Hypertension and Lead Exposure-Reply

Author Affiliations

Brigham and Women's Hospital
Harvard School of Public Health Boston, Mass

JAMA. 1996;276(13):1038. doi:10.1001/jama.1996.03540130036025

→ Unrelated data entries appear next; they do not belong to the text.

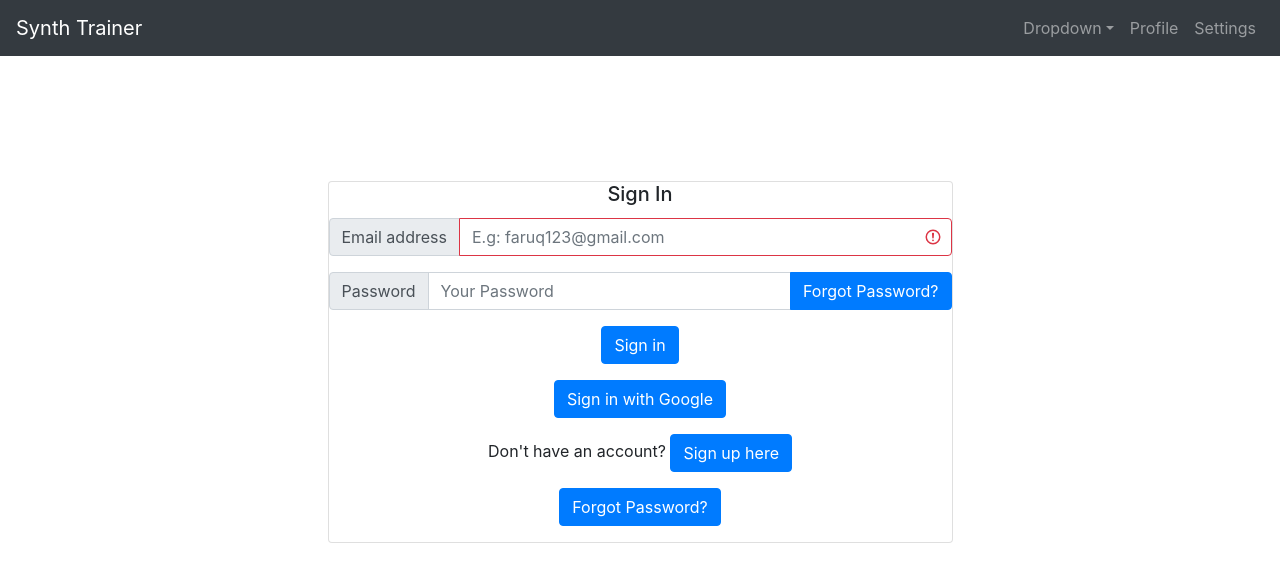
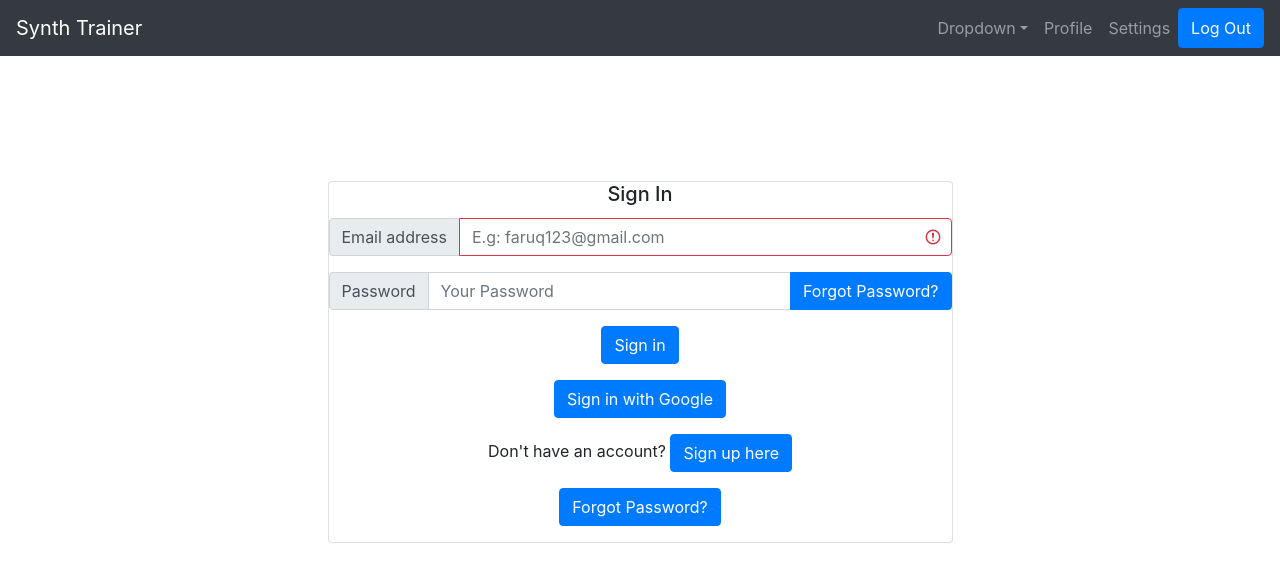
Before and after one commit to alvinlai808/Synth-Trainer, a React (Create React App) app in the folder synth-trainer/: page / in a window 1280 px wide. Shown: the top 582 px of the page. Built offline with nearby package versions, Linux system fonts and the light colour scheme; no server answers.

Commit message:
add sign out button

```diff
--- a/synth-trainer/src/Components/NavBar.jsx
+++ b/synth-trainer/src/Components/NavBar.jsx
@@ -1,5 +1,19 @@
+import { auth } from "firebase";
 import React from "react";
-import { Navbar, Nav, NavDropdown } from "react-bootstrap";
+import { Navbar, Nav, NavDropdown, Button } from "react-bootstrap";
+import { signOut } from "../firebase";
+
+const onClickHandler = (event) => {
+  const { name } = event.currentTarget
+  if (name == "logOut") {
+    try {
+      signOut();
+      window.location = "/"
+    } catch (error) {
+      console.error(error);
+    }
+  }
+}
 
 const NavigationBar = () => {
   return (
@@ -21,6 +35,7 @@ const NavigationBar = () => {
           </NavDropdown>
           <Nav.Link href="profilePage">Profile</Nav.Link>
           <Nav.Link href="#settings">Settings</Nav.Link>
+          <Button name="logOut" onClick={event => onClickHandler(event)}>Log Out</Button>
         </Nav>
         {/* <Form inline>
           <FormControl type="text" placeholder="Search" className="mr-sm-2" />
```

In Reply.  —In response to Mr Glaser's comments, we repeated our multivariate analysis, controlling for 5 levels of education (reflecting socioeconomic status) and 3 levels of occupational status (lifetime blue collar, lifetime white collar, mixed blue collar and white collar). The effect estimate for tibia bone lead remained unchanged from that reported in Table 4 in our article, suggesting that these factors cannot explain the link between bone lead and hypertension.To address the first point of Dr Staessen and colleagues, lower blood pressure cutoff values (>140 mm Hg systolic and/or 90 mm Hg diastolic) were used to define hypertension. Tibia bone lead continued to contribute to the prediction of hypertension, and the magnitude of the effect was even higher as shown in Table 4. Our analysis of bone lead in relation to blood pressure as a continuous variable is still in progress.In the second point, Staessen et al raise the